In the output, include exactly the lines from the beginning of the records up to and including the one that contains "0.6858 | 0.6886 |", and leave out the pictures.

Change listing data
──────────

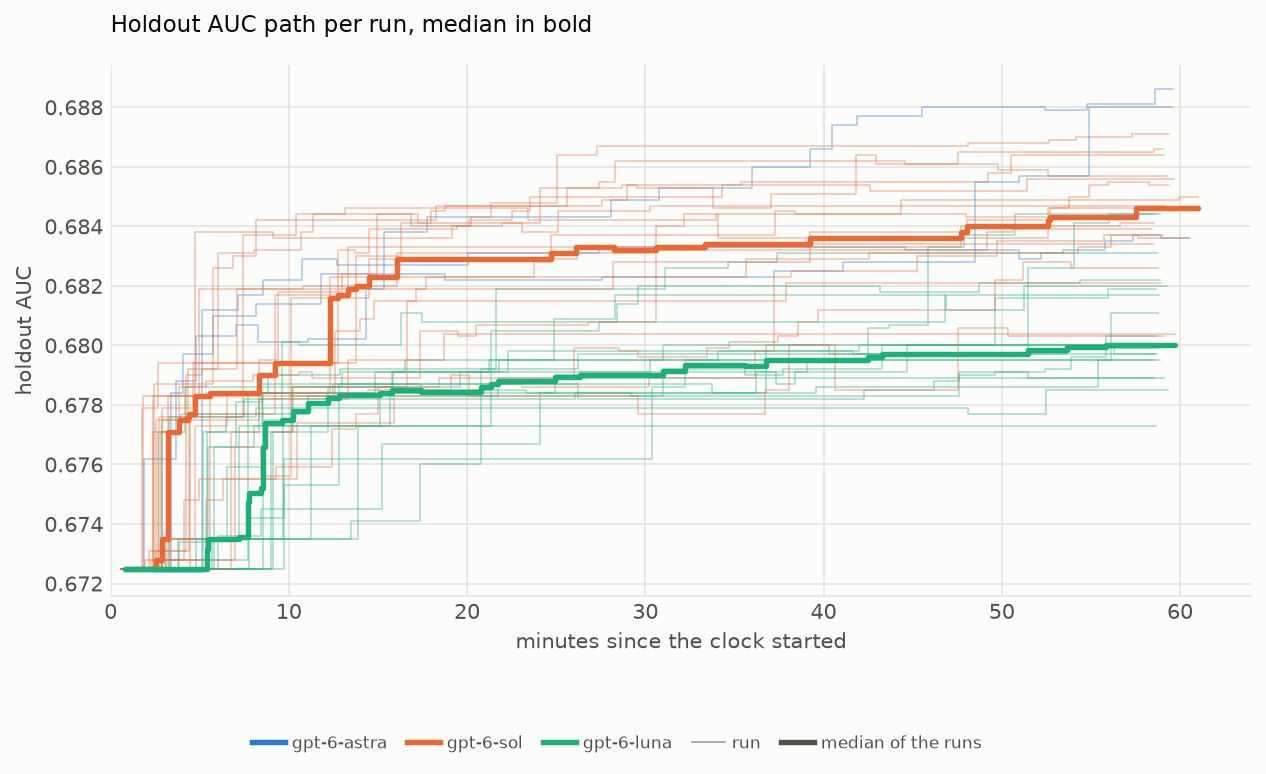
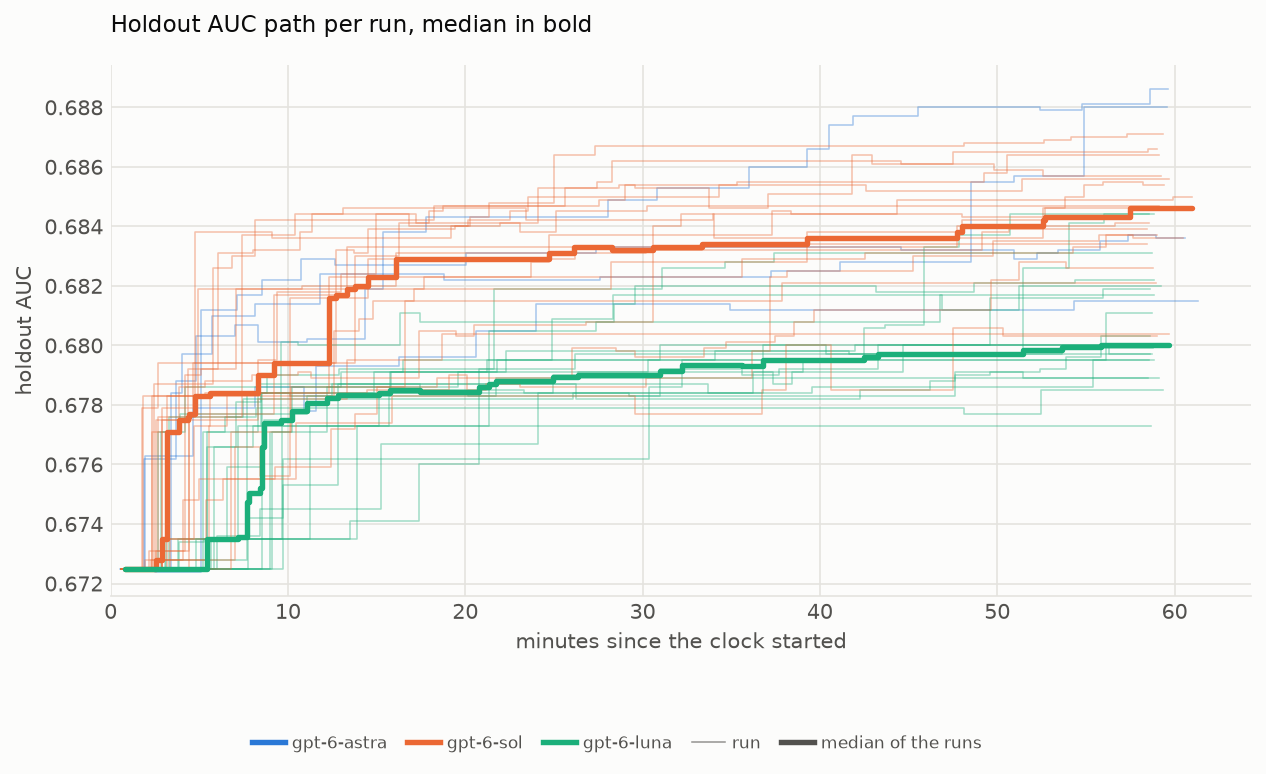
Summary with luna6_n20 complete, sol6_n20 runs 1-19 and astra6_n20 runs 1-4

diff --git a/README.md b/README.md
@@ -27,11 +27,11 @@ All runs with codex-cli 0.160.0 at effort max, a 24 GB container memory cap and 
 
 | model | groups | valid runs | excluded | holdout AUC mean | sd | min | median | max |
 |---|---|---|---|---|---|---|---|---|
-| gpt-6-astra | [astra6_n20](run-multi/astra6_n20/results_summary.md) | 3 | 0 | 0.6867 | 0.0027 | 0.6836 | 0.6880 | 0.6886 |
+| gpt-6-astra | [astra6_n20](run-multi/astra6_n20/results_summary.md) | 4 | 0 | 0.6854 | 0.0034 | 0.6815 | 0.6858 | 0.6886 |
 | gpt-6-sol | [sol6_n20](run-multi/sol6_n20/results_summary.md) | 19 (3 with caveat) | 0 | 0.6842 | 0.0019 | 0.6803 | 0.6846 | 0.6871 |
 | gpt-6-luna | [luna6_n20](run-multi/luna6_n20/results_summary.md) | 20 (4 with caveat) | 0 | 0.6806 | 0.0019 | 0.6773 | 0.6800 | 0.6844 |
 
-Seven runs carry a caveat; the plots draw them like any other run. Six are `keep_rule` (commits kept at an equal Eval AUC without being simpler or faster): luna6_n20-6, -8, -15, -18 and sol6_n20-8, -19. One is `turn_retries` (the waits after failed turns, with the model at capacity, took more than 2 minutes out of the hour): sol6_n20-16. No run was excluded. luna6_n20 is complete (20 runs); sol6_n20 and astra6_n20 are in progress, with 19 and 3 of their 20 runs reviewed so far. luna6_n20-1, -7, -11, -15 and sol6_n20-12 are valid with a `train_py_review` flag, a false match explained in their `run.md`. The test group test1 was moved to `archive/` and is not included. All valid runs have the same settings.
+Seven runs carry a caveat; the plots draw them like any other run. Six are `keep_rule` (commits kept at an equal Eval AUC without being simpler or faster): luna6_n20-6, -8, -15, -18 and sol6_n20-8, -19. One is `turn_retries` (the waits after failed turns, with the model at capacity, took more than 2 minutes out of the hour): sol6_n20-16. No run was excluded. luna6_n20 is complete (20 runs); sol6_n20 and astra6_n20 are in progress, with 19 and 4 of their 20 runs reviewed so far. luna6_n20-1, -7, -11, -15 and sol6_n20-12 are valid with a `train_py_review` flag, a false match explained in their `run.md`. astra6_n20-4 is valid with an `artifact_outside_clock` flag, explained in its `run.md`: the artifact of its last run, started inside the clock and cut off before it finished. The test group test1 was moved to `archive/` and is not included. All valid runs have the same settings.
 
 ![Holdout AUC per run](run-multi/SUMMARY/holdout_auc_beeswarm.png)
 <!-- xgb-summary: end -->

──────────

Answer box
Summary with luna6_n20 complete, sol6_n20 runs 1-19 and astra6_n20 runs 1-4

diff --git a/README.md b/README.md
@@ -27,11 +27,11 @@ All runs with codex-cli 0.160.0 at effort max, a 24 GB container memory cap and 
 
 | model | groups | valid runs | excluded | holdout AUC mean | sd | min | median | max |
 |---|---|---|---|---|---|---|---|---|
-| gpt-6-astra | [astra6_n20](run-multi/astra6_n20/results_summary.md) | 3 | 0 | 0.6867 | 0.0027 | 0.6836 | 0.6880 | 0.6886 |
+| gpt-6-astra | [astra6_n20](run-multi/astra6_n20/results_summary.md) | 4 | 0 | 0.6854 | 0.0034 | 0.6815 | 0.6858 | 0.6886 |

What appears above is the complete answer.